A Manhattan Project

Charles Cooper wants a Manhattan Project to fix our dependency on foreign oil. The Manhattan Project was a good deal for most folks (U.S. of course, but I'll claim Japanese too) because a bunch of people they never met toiled away and produced something they never had to interact with which eliminated the need for all these people to fight and die.

Trouble is, we need to be saved from ourselves. It can be done, but we're all going to have to do the toil.

The most obvious thing we can do is switch to plug-in hybrids for our cars, so that the energy comes from something domestic (coal, hydro, nuclear) rather than something imported (gasoline). But that's just not enough. Look at the numbers:

EIA Petroleum Imports

EIA Petroleum Usage

For the week ended 11/23/2007, we imported 13.4M of the 15.5M barrels of oil we used. We turned that into 9.0M barrels of gasoline, 4.3M barrels of diesel fuel, and 1.4M barrels of jet fuel.

Just converting our car fleet to plug-in hybrids won't cut it. Even plug-in hybrids burn gas, just not as much. If, starting today, all cars sold in the U.S. were plug-in hybrids, then in two decades you might eliminate the equivalent of 6M barrels of today's consumption.

What else could we do? How can we convert that diesel usage to electricity? We could electrify our frieght trains, and use trucks only for local hauling of cargo from business to frieght terminal and back. That might eliminate half of diesel usage, call it 2.2M barrels/week. Together with the plug-in hybrids, that get's us down from 13.4M to 5.2M barrel, every week. Not enough to ignore OPEC.

Carving into that remaining 5.2M barrels/week will be really hard. A rationalization of our transport network might move a lot of frieght and some people onto electric trains from planes. There is opportunity there: between parking and security, it takes two hours to get on a plane. If you can get on a 200 MPH train in 10 minutes vs 120 minutes for a 600 MPH train, it's faster for journeys shorter than 550 miles.

Mr. Cooper thinks we should be investing in nuclear energy. But nuclear doesn't help us break free from OPEC. Nuclear saves the environment from all that CO2. It's a seperate issue, also very important, and very interesting, really, since nuclear waste, even if it gets out, isn't really going to bother most birds and bees, but it's a problem for us bipeds who live to 70 years old and care about property values.
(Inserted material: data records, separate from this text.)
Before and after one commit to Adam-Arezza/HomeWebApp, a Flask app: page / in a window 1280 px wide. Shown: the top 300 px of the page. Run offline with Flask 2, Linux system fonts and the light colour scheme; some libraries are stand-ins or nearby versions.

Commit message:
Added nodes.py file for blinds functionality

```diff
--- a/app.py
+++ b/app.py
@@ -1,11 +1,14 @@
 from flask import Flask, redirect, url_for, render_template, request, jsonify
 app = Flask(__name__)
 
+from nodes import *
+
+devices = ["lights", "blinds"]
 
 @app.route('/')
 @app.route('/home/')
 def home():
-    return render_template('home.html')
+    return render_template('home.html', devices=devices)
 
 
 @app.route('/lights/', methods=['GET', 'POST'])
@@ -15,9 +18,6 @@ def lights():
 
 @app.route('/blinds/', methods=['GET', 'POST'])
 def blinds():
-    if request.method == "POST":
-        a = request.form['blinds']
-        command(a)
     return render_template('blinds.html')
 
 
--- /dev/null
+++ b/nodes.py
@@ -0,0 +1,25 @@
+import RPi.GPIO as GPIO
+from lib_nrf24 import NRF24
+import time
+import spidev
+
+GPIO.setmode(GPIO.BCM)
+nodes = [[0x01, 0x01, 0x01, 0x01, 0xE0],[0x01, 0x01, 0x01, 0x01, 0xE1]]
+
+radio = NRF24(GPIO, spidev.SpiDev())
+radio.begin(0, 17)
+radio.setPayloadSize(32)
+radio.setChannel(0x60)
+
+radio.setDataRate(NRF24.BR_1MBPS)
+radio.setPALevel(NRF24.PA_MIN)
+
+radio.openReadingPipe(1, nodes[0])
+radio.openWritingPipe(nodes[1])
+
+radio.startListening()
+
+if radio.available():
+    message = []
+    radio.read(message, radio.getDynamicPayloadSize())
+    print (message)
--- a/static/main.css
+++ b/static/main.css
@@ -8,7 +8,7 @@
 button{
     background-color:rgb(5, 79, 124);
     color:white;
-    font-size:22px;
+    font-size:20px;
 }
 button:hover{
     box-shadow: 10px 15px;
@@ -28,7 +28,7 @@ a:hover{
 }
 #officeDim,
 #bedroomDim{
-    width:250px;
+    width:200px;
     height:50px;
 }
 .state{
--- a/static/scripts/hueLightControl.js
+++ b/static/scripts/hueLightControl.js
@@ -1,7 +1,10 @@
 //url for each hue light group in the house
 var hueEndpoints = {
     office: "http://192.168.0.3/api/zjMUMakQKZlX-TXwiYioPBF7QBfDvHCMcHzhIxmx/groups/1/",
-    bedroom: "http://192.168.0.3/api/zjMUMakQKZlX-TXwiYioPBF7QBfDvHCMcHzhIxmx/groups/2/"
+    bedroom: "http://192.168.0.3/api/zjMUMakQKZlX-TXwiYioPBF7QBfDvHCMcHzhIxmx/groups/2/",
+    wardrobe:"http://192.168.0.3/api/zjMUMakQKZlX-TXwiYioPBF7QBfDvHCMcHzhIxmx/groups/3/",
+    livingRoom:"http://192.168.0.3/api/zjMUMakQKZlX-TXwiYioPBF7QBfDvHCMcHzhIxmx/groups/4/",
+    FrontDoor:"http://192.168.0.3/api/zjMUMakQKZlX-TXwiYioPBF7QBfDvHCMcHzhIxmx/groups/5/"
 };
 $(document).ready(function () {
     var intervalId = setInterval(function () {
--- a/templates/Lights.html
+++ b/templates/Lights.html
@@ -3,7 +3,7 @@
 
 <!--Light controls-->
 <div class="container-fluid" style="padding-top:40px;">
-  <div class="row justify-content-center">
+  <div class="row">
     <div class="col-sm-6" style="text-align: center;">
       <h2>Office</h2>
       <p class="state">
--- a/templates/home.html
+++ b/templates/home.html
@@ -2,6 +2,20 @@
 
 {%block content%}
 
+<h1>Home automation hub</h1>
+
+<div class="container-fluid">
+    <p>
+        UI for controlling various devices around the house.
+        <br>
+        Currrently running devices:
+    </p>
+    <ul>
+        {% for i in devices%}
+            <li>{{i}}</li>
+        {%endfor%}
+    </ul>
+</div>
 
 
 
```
If anything, nuclear transfers risk from the rest of the world back to us. Seems we don't like that, even if the total risk is reduced.

1 comment:

  1. There's much we can do.

    The most energy efficient method of going to work is staying home. Home working - many workers could stay home to work at least one day in the week.

    Shorter working weeks, but longer hours per day? Maybe this works.

    Walking to work. Bicycles. Electric ones even - they don't use a lot of electricity and if that gets people out of cars, all the better.

    You already mentioned PHEVs, the big commuter car solution. More lightrail, more hybrid busses and other efficient mass transit (especially in urban areas) helps too. I just got back from Hong Kong last week. Majority of transportation is all electrified double trams (they look really cheasy), subways and trains. And busses. Taxi's on LPG. Could be electric taxis in the future.

    And what happened to carpooling? Can't we make just the slightest sacrifices?